In 1979 we were looking forward into an era of conspicuous consumption and people in London being comfortable about money and the display of spending it. Looking backward, you had the disturbances of punk rock and the new wave and before them the glam era of Biba and Roxy Music. A good year to have some pictures of the Roof Gardens in its new-ish incarnation as a venue for dining and dancing.
Arrive in your nice big car.
The staff are waiting for you.
And the relatively innocuous lift.
To take you to a more sumptuous entrance.
Regine’s. In the Biba era wasn’t it the Rainbow Rooms?
A sumptuous dining room awaited.
Soon to be filled.
BC said something to the effect of how many bubble perms could you fit into one room? Several, apparently. (I spotted a couple more in a TV programme I watched this week from 1979. Were they ubiquitous?)
After dining, there was dancing.
The joint was jumping (quietly).
But let’s not forget the main reason we came here.
Yes, it’s that garden again.
At this time I think they hadn’t quite got around to the day light potential of the gardens, so we can see some pictures of it more or less deserted.
With many of the old features extant.
The gardens still have that tranquil atmosphere, as if they were far away from a city street.
The wildlife still enjoys the familiar habitat.
Flags still fly over the sunny garden.
And there are still hidden corners.
I’ve looked at the gardens before in this post which combines its real and imaginary history, and this one (one of my early flights of fancy, but the pictures do show the garden empty). There is a certain timeless quality to the gardens. You can still go there, as I think I’ve pointed out before. But would I want to revisit what remains for me a childhood/adolescent memory? Probably not.
But don’t let me stop you.
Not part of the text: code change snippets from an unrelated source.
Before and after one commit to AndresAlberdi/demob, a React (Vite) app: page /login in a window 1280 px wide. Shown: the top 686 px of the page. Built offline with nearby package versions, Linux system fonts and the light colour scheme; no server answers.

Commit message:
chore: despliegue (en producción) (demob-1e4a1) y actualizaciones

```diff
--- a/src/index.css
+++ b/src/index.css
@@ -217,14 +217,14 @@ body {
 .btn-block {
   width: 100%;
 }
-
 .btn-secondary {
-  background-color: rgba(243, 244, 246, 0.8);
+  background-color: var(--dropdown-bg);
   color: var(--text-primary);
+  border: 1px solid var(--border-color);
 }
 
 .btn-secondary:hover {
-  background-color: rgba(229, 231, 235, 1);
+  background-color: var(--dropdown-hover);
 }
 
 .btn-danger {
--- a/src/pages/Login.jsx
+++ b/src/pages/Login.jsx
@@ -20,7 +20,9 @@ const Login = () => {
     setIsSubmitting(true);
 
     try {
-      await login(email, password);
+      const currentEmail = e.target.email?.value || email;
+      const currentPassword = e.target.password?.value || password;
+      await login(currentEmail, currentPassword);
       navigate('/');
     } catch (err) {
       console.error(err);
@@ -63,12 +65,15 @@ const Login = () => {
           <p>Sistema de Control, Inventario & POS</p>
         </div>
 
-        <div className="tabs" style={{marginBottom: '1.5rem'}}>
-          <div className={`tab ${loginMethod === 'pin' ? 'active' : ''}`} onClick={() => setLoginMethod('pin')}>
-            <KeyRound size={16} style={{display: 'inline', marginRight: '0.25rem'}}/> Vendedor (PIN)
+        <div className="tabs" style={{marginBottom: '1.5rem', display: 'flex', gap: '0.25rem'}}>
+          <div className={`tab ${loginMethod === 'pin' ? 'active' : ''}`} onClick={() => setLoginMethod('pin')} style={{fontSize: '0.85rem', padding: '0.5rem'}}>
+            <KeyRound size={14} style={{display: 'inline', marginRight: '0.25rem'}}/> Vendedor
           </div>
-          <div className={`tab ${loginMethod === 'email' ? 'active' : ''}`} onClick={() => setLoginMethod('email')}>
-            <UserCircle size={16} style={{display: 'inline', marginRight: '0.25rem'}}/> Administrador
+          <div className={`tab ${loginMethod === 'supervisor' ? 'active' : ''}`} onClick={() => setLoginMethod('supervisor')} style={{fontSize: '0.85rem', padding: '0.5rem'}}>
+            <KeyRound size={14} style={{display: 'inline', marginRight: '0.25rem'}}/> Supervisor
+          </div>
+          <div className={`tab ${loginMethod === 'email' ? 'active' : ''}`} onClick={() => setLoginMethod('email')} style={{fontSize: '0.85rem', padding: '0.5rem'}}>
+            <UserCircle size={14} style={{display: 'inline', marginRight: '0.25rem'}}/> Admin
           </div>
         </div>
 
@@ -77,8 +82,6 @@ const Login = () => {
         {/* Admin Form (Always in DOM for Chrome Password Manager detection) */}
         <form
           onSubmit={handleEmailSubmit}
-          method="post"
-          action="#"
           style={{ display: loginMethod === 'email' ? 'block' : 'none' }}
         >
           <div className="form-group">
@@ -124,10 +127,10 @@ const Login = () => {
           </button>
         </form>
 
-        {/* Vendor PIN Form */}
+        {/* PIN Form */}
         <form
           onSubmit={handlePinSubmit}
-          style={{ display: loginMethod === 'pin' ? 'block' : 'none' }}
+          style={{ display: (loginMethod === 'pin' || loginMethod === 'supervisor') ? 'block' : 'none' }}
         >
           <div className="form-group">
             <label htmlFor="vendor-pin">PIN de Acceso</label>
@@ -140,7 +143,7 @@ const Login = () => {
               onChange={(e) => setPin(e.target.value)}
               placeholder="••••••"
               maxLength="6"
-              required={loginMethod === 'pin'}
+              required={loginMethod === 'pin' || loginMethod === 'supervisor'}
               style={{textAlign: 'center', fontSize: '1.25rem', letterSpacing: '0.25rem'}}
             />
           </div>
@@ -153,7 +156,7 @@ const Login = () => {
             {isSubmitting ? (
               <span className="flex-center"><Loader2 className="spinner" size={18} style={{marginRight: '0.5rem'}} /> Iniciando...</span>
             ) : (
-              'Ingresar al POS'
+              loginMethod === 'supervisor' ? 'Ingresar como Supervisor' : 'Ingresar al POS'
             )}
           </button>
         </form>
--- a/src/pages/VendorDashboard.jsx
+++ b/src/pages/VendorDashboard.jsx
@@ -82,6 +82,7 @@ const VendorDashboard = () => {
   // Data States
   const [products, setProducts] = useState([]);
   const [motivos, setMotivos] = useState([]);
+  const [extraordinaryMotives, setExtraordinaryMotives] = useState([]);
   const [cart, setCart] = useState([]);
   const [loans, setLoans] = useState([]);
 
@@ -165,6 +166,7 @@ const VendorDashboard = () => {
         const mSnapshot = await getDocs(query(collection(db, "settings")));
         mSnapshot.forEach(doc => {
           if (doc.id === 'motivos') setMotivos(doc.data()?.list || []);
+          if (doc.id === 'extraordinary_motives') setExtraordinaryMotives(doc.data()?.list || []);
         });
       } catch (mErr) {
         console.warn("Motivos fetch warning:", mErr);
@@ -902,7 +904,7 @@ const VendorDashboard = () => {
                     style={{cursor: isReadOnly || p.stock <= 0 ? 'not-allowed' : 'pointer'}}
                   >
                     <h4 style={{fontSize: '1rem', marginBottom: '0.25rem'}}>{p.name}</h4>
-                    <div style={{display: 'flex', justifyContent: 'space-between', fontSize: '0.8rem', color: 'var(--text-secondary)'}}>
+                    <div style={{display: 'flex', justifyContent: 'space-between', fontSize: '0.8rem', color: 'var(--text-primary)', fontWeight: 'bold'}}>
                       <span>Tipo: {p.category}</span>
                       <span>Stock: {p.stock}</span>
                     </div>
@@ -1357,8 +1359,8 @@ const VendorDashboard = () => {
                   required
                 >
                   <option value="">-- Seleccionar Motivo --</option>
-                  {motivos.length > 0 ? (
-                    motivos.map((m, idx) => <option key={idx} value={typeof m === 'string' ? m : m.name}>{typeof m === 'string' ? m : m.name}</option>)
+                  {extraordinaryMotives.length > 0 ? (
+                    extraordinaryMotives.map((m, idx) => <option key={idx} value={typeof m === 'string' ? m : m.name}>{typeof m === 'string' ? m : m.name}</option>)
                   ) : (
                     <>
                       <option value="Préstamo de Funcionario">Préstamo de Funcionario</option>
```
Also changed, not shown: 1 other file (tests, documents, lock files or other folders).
Just as I was about to publish the post I saw a small item in the news, namely that Virgin, the current owners of the Roof Gardens, had decided to close them. Since 1981 the gardens have been used as an events venue. They’re listed of course so they’ll be used again. But they’ll be quiet again for a while.
I wrote this just as I was coming down with a cold and finished it just as the cold is coming to an end. I gave myself last week off as I was feeling rough and I’d read another of those articles about how blogging is dead. (On a tablet – I was too ill to turn on my laptop.) I hope it isn’t, I’m just getting the hang of it. I’m certainly going to carry on for a while and hopefully we’ll be back on Kensal Road next week.